This observation was made at the 2017 Stanford Directors’ College by the panelists on a session entitled “CEO and Board Psychology.” The best board directors now do more than provide oversight—they proactively challenge each other and management to navigate the inherent tensions between the pursuit of short- and longer-term results and between taking and managing risks. They also recognize the continual need to adapt to the rapid pace of change in the competitive landscape within which they operate.  

As Leonard, Wiita, and Milane argue, success for teams charged with enterprise leadership now requires the ability to innovate, which depends upon challenging both the status quo and a culture that encourages high levels of trust and transparency. Great board chairs are able to convey expectations for constructive tension and facilitate candid dialogue. They construct agendas that aren’t just filled with a parade of presentations but that leave time for discussion of complex issues.
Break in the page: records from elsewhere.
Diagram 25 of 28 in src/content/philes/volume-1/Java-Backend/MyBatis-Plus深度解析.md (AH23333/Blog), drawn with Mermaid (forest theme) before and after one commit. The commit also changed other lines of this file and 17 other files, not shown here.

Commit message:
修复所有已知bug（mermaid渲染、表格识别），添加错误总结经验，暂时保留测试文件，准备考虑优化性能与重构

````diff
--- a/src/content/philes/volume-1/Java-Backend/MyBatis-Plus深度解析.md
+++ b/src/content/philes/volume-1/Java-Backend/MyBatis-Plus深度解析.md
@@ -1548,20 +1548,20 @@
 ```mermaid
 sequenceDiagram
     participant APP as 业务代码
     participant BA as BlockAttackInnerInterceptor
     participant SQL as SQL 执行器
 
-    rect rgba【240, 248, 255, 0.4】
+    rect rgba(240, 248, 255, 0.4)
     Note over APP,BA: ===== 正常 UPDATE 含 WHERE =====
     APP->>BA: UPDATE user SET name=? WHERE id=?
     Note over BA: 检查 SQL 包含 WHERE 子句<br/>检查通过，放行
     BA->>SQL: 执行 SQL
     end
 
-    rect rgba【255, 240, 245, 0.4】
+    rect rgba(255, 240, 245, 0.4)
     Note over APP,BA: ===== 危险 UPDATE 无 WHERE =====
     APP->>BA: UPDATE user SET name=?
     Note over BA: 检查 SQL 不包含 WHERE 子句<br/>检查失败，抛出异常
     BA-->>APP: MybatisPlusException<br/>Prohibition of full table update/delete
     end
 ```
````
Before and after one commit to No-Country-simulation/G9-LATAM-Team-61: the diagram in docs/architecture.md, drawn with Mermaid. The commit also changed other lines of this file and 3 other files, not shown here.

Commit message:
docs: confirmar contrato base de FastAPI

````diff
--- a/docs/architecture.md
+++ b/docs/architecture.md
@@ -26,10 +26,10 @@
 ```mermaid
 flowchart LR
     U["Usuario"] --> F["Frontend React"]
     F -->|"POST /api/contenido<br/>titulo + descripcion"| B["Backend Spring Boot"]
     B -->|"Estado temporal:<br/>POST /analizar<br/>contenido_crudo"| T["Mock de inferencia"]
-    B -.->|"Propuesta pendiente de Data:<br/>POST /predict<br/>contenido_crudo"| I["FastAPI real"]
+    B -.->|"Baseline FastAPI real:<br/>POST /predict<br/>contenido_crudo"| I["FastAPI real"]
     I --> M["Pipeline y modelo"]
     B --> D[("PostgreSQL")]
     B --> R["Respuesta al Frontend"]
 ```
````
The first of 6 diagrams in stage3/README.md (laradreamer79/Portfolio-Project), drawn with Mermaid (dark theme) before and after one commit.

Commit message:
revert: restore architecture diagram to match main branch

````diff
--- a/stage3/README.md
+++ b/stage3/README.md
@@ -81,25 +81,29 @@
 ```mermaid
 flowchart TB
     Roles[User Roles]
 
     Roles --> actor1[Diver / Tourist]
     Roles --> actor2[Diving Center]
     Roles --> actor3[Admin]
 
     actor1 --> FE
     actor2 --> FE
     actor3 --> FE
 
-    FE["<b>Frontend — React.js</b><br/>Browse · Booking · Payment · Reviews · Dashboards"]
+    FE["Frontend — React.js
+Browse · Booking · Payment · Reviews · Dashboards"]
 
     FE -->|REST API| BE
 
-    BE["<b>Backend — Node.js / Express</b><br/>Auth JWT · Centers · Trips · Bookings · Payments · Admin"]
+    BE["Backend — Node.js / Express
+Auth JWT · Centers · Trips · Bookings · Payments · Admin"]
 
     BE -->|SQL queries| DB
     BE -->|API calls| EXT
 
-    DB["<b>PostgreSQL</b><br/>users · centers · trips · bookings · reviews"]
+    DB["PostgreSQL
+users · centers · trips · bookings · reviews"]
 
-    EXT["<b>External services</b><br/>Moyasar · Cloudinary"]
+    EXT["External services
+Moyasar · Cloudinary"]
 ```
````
And they promote a respectful, collaborative partnership between board members and management that results in continuous improvement and strategic value.  

Innovation and risk-taking almost always cause friction and tension, and strong boards recognize their merit lies in embracing rather than avoiding this inherent duality. Ambitious achievement-oriented executives welcome and value that kind of challenge. It’s how boards contribute value these days.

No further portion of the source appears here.